Their towel togas aren’t made for close contact, and it makes it more difficult with the fabric falling all around them. Lexa temporarily remedies this by hoisting Clarke up against her hips.
“Oh,” the blonde gasps out against her lips, thighs squeezing Lexa tighter.
Lexa kneads her towel-clad hip gently. “I just realized I have no idea where your bedroom is.” It’s true, the layout of their apartments should be somewhat similar but Lexa has no idea where to go.
Clarke laughs and the mood changes just like that to something lighter, more playful. “That hallway,” Clarke manages as Lexa sucks at the base of her neck.
Lexa goes easily where she is directed, though she almost runs into a corner when Clarke tongues her without warning.
She eases Clarke onto her bed, and the loss of pressure means fabric flutters down between them. Fuck towels anyway, because Clarke eagerly palms her newly-revealed breast. They yank the offending garments away, discarding them over the edge of the bed.
Lexa should feel vulnerable, suddenly naked, but Clarke is looking up at her, wanting and wet in more ways than one. She walks her knees onto the bed, leaning down to kiss Clarke again.
Clarke grasps her thigh with one hand, tugging her ever closer, while her other arm drapes around Lexa’s back, their breasts pressing together. “You’re so gorgeous,” Clarke murmurs against her cheek and it makes Lexa shiver.
“Clarke,” Lexa breathes, pulling back to meet Clarke’s gaze. “I--” But she stops herself, thinking how foolish she would sound.
Clarke waits, looking at her reverently. But Lexa doesn’t have the strength to continue, so Clarke surges up to briefly kiss her again. “Me too,” she says. A laugh rises from her chest and Lexa feels more than hears it. “All the songs, Lexa. I didn’t hide it very well.”
Lexa’s chest burns pleasantly and she kisses Clarke again.
“Me, too, Lexa.”
The words ring in Lexa’s ears as she kisses her way down Clarke’s body. They’re quickly replaced by others, though, that she coaxes out with her mouth and her hands, and when she’s afraid she’ll forget, Clarke trembles and utters more.
Clarke says the words that Lexa could not when she comes.
Lexa has her chance when Clarke flips her over and curls her fingers up and Lexa’s so tightly wound that it only takes a few minutes for her to cry them out against Clarke’s shoulder.

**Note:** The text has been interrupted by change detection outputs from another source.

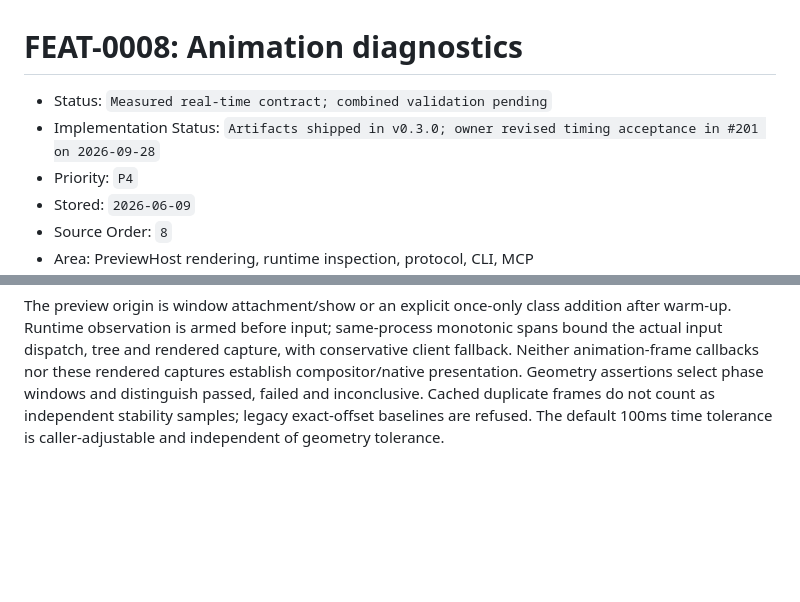
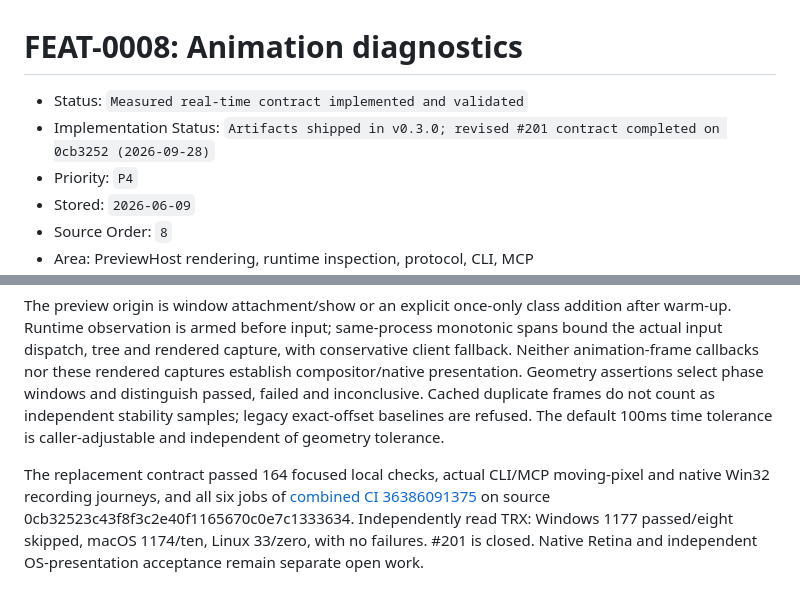
Before and after one commit to RolandUI/AvaScope, a Markdown page: docs/feature-requests/FEAT-0008-animation-diagnostics.md, 2 parts joined by grey strips. Rendered like a GitHub page; blank space fills up the shorter version.

```diff
--- a/docs/feature-requests/FEAT-0008-animation-diagnostics.md
+++ b/docs/feature-requests/FEAT-0008-animation-diagnostics.md
@@ -1,7 +1,7 @@
 # FEAT-0008: Animation diagnostics
 
-- Status: `Measured real-time contract; combined validation pending`
-- Implementation Status: `Artifacts shipped in v0.3.0; owner revised timing acceptance in #201 on 2026-09-28`
+- Status: `Measured real-time contract implemented and validated`
+- Implementation Status: `Artifacts shipped in v0.3.0; revised #201 contract completed on 0cb3252 (2026-09-28)`
 - Priority: `P4`
 - Stored: `2026-06-09`
 - Source Order: `8`
@@ -43,3 +43,5 @@ The artifact and diagnostic workflow shipped in `v0.3.0`: bounded frames, frame
 The 1.5 stabilization investigation disproved the original deterministic-timing claim on Avalonia 12.1.3. On 2026-09-28 the owner explicitly replaced virtual seeking with measured real-time validation in [#201](https://github.com/RolandUI/AvaScope/issues/201). Avalonia's [headless render timer](https://github.com/AvaloniaUI/Avalonia/blob/12.1.3/src/Headless/Avalonia.Headless/HeadlessRenderTimer.cs) uses a Stopwatch; the [designer](https://github.com/AvaloniaUI/Avalonia/blob/12.1.3/src/Avalonia.DesignerSupport/Remote/PreviewerWindowingPlatform.cs) also uses a real render loop. AvaScope pumps the public dispatcher while waiting for absolute deadlines, without replacing private clocks or interpreting animation XAML.
 
 The preview origin is window attachment/show or an explicit once-only class addition after warm-up. Runtime observation is armed before input; same-process monotonic spans bound the actual input dispatch, tree and rendered capture, with conservative client fallback. Neither animation-frame callbacks nor these rendered captures establish compositor/native presentation. Geometry assertions select phase windows and distinguish passed, failed and inconclusive. Cached duplicate frames do not count as independent stability samples; legacy exact-offset baselines are refused. The default 100ms time tolerance is caller-adjustable and independent of geometry tolerance.
+
+The replacement contract passed 164 focused local checks, actual CLI/MCP moving-pixel and native Win32 recording journeys, and all six jobs of [combined CI 36386091375](https://github.com/RolandUI/AvaScope/actions/runs/36386091375) on source 0cb32523c43f8f3c2e40f1165670c0e7c1333634. Independently read TRX: Windows 1177 passed/eight skipped, macOS 1174/ten, Linux 33/zero, with no failures. #201 is closed. Native Retina and independent OS-presentation acceptance remain separate open work.
```
Also changed, not shown: docs/AGENT_QA_CAPABILITIES.md (+10 -6 lines), docs/DEVELOPMENT_PLAN.md (+9 -6 lines).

31. Ride -- SoMo
Clarke and Lexa begin singing, more often than not, under the same shower head.
And after a while, they give up one altogether. Needless to say, their new neighbors are not amused.